  • Be Aware of AGI Limitationson cash contributions (100% of AGI) and 30% AGI limitation for capital gain property
  • Contribute to donor-advised funds– Defer the donation decision to a particular organization while receiving benefit for the donation today (great for appreciated securities).
  • Don’t forget about QCDs in 2021 and 2022.

Other –

  • Disaster Loss– These must occur in a federally-declared disaster area, so review the outstanding insurance claims to enable a deduction.
  • Bunch Your Deductions– Apply bunching strategy on medical, charitable, and mortgage expenses in one year or the other, especially if you are close to itemizing threshold.
  • Itemize on Federal to Receive State Benefit– Often itemizing at the federal level produces a similar benefit on your state filing.
  • Receive State Benefit for Misc. Itemized Deductions Subject to 2%– While the misc. itemized deductions subject to 2% floor is still disallowed at the federal level, few states still permit the deductions when itemizing.

Family Matters –

  • Track Your Advance Child Tax Credit Payments– Welcome increases to the child tax credit calculations started in July, although excess payments are due in April 2022.

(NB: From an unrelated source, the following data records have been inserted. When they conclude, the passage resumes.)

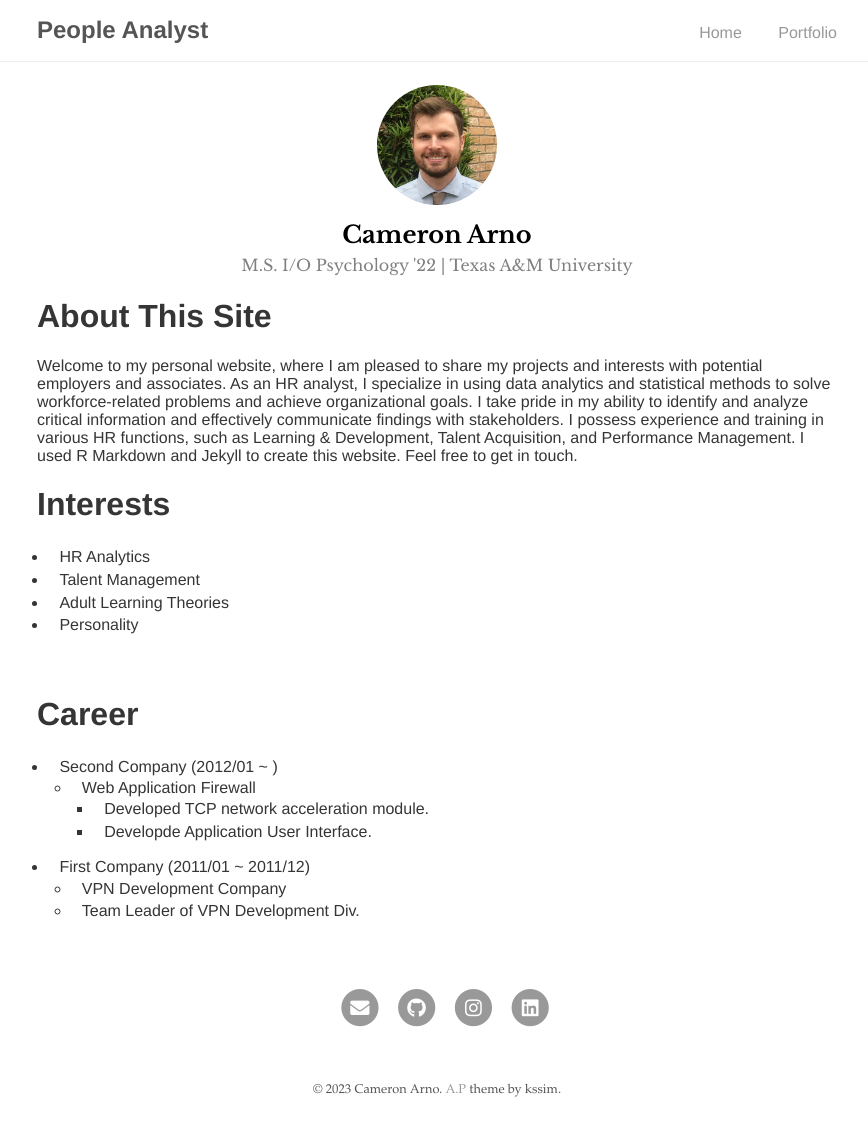
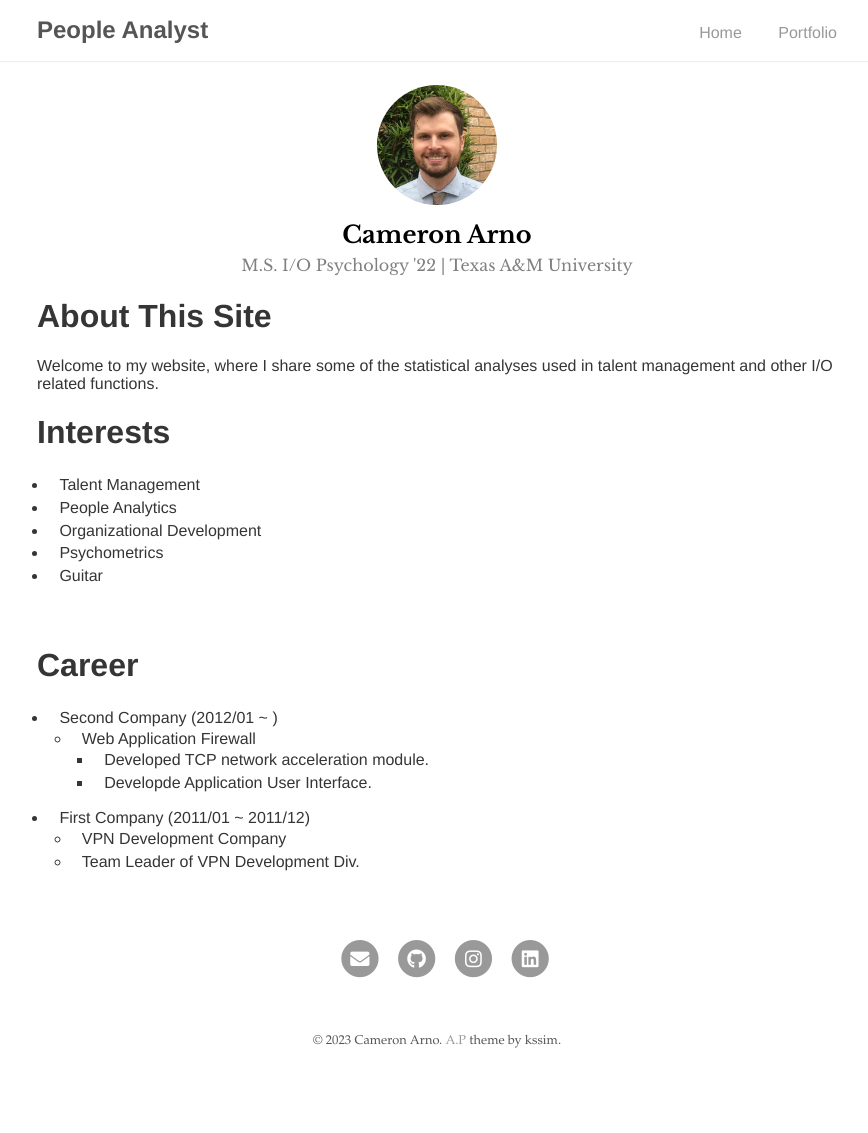
Before and after one commit to camarn/analyst, a Jekyll site: the page built from index.md, in a window 1280 px wide. Shown: the whole page, without its empty margins (203-1071 px from the left). Built offline with Jekyll 4.4.1, drawn with Linux system fonts in a browser that asks for light colours; our own code applies the rules of GitHub Pages for plain Markdown files; after the commit the page ends 1084 px from its top, so only the background shows below that.

Commit message:
Update index.md

```diff
--- a/index.md
+++ b/index.md
@@ -3,15 +3,16 @@ layout: about
 ---
 
 # About This Site
-  Welcome to my personal website, where I am pleased to share my projects and interests with potential employers and associates. As an HR analyst, I specialize in using data analytics and statistical methods to solve workforce-related problems and achieve organizational goals.  I take pride in my ability to identify and analyze critical information and effectively communicate findings with stakeholders. I possess experience and training in various HR functions, such as Learning & Development, Talent Acquisition, and Performance Management. I used R Markdown and Jekyll to create this website. Feel free to get in touch.
+  Welcome to my website, where I share some of the statistical analyses used in talent management and other I/O related functions.
 <br/>
 
 
 # Interests
-- HR Analytics
 - Talent Management
-- Adult Learning Theories
-- Personality
+- People Analytics
+- Organizational Development
+- Psychometrics
+- Guitar
 
 <br/>
 
```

Gift, Estates and Family Legacy –

  • Make All Annual Exclusion Gifts– $15,000 per donee/person annual exclusion gifts ($16,000 per donee for 2022)
  • Superfund the 529 Plan– Up to $75,000 per account/donee.
    • Bonus– These plans may provide a state-level tax deduction depending on account owner and state rules.
  • Prepay Tuition and Medical Expenses– These remove assets from your estate and are not taxable gifts or reduce the annual exclusion limits

Contact Us

No action should be taken without advice from a Withum Tax Professional because tax law changes frequently, which can have a significant impact on this guide and your specific planning possibilities. Reach out to discuss your private client services and individual tax services situation as year-end approaches.

Author: Billy Thomas, CPA | [email protected]